What needs to be done
Read the listing below and copy out every line that holds "track".

Provided entries
________________________________________

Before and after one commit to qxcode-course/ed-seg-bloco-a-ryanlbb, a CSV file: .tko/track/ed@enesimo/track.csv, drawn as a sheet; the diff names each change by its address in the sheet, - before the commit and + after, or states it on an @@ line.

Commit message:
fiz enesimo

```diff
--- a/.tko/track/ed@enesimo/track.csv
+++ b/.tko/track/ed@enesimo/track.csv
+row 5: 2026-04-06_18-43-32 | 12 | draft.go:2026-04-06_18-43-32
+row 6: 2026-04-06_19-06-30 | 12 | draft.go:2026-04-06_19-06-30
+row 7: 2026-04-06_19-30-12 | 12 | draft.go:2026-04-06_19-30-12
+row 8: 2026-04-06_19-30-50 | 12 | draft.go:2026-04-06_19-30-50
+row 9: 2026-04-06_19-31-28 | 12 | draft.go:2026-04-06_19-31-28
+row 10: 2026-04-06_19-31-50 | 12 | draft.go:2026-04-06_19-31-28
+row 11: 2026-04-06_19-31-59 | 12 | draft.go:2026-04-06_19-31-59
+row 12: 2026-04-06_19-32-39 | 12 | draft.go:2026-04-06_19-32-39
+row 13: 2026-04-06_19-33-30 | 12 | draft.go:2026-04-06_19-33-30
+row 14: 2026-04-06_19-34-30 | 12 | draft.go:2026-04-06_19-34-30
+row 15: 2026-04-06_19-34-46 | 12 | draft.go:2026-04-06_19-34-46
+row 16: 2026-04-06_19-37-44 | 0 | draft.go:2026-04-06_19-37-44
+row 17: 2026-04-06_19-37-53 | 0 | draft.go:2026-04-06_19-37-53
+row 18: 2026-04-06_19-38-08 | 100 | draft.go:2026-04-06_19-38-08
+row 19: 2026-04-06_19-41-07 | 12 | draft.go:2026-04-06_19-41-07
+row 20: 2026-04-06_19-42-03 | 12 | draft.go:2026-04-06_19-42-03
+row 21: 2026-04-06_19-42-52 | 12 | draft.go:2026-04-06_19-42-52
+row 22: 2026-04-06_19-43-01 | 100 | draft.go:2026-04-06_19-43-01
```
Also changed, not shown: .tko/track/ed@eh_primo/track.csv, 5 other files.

________________________________________

Response to the task
Before and after one commit to qxcode-course/ed-seg-bloco-a-ryanlbb, a CSV file: .tko/track/ed@enesimo/track.csv, drawn as a sheet; the diff names each change by its address in the sheet, - before the commit and + after, or states it on an @@ line.
--- a/.tko/track/ed@enesimo/track.csv
+++ b/.tko/track/ed@enesimo/track.csv
Also changed, not shown: .tko/track/ed@eh_primo/track.csv, 5 other files.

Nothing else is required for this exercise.